**Your assignment:** Filter these entries down to lines holding "Ithaca".

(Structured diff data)
[Start of section]
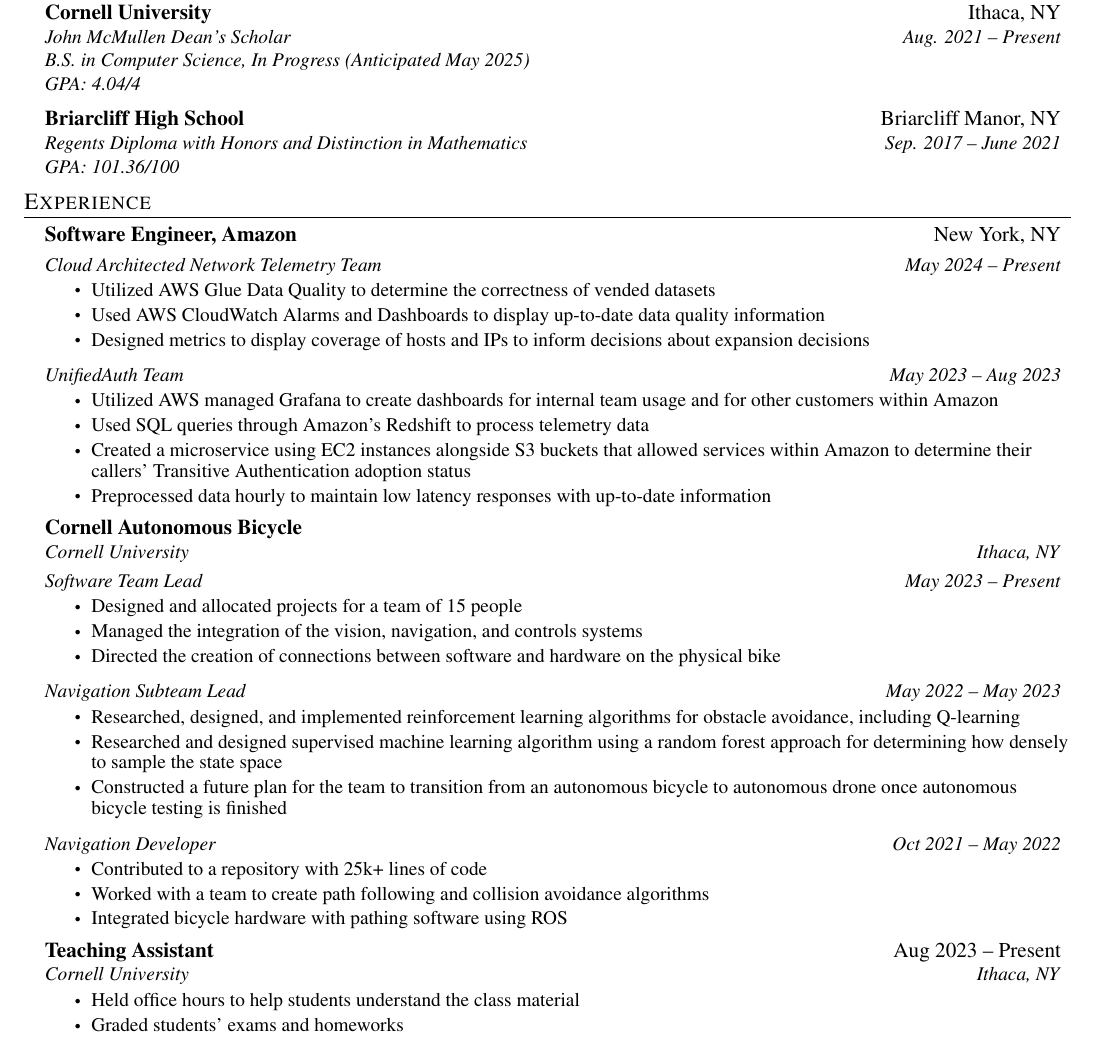
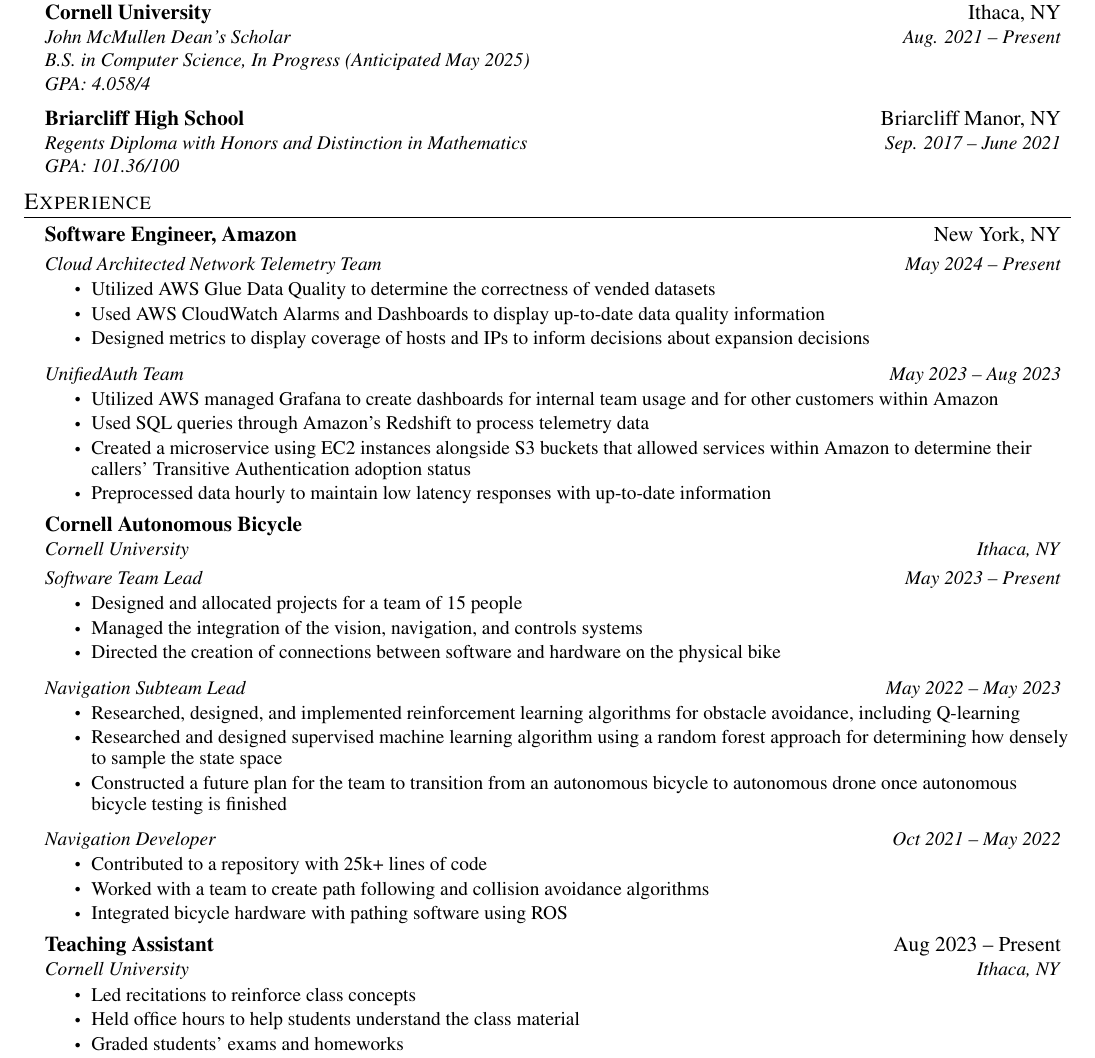
Before and after one commit to AriMirsky/Resume, a LaTeX CV (Resume.tex): part of the page, cut so that both start at the same text. Compiled offline with pdfLaTeX.

Commit message:
Small changes

```diff
--- a/Resume.tex
+++ b/Resume.tex
@@ -138,7 +138,7 @@
   \textbf{Cornell University} & Ithaca, NY \\
   \textit{\small John McMullen Dean’s Scholar} & \textit{\small Aug. 2021 -- Present} \\
   \textit{\small B.S. in Computer Science, In Progress (Anticipated May 2025)} & \\
-  \textit{\small GPA: 4.04/4} & \textit{\small } \vspace{5pt}
+  \textit{\small GPA: 4.058/4} & \textit{\small } \vspace{5pt}
 \end{tabular*}\vspace{-7pt}
 \vspace{-2pt}\item
 \begin{tabular*}{0.97\textwidth}[t]{l@{\extracolsep{\fill}}r}
@@ -198,6 +198,7 @@
 \resumeSubheading{Teaching Assistant}{Aug 2023 -- Present}
 {Cornell University}{Ithaca, NY}
 \resumeItemListStart
+\resumeItem{Led recitations to reinforce class concepts}
 \resumeItem{Held office hours to help students understand the class material}
 \resumeItem{Graded students' exams and homeworks}
 \resumeItem{Was a teaching assistant for Discrete Structures for Fall 2023 and Analysis of Algorithms for Spring 2024}
```
Also changed, not shown: Resume.pdf.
[End of section]
**Response for this exercise:**
   \textbf{Cornell University} & Ithaca, NY \\
 {Cornell University}{Ithaca, NY}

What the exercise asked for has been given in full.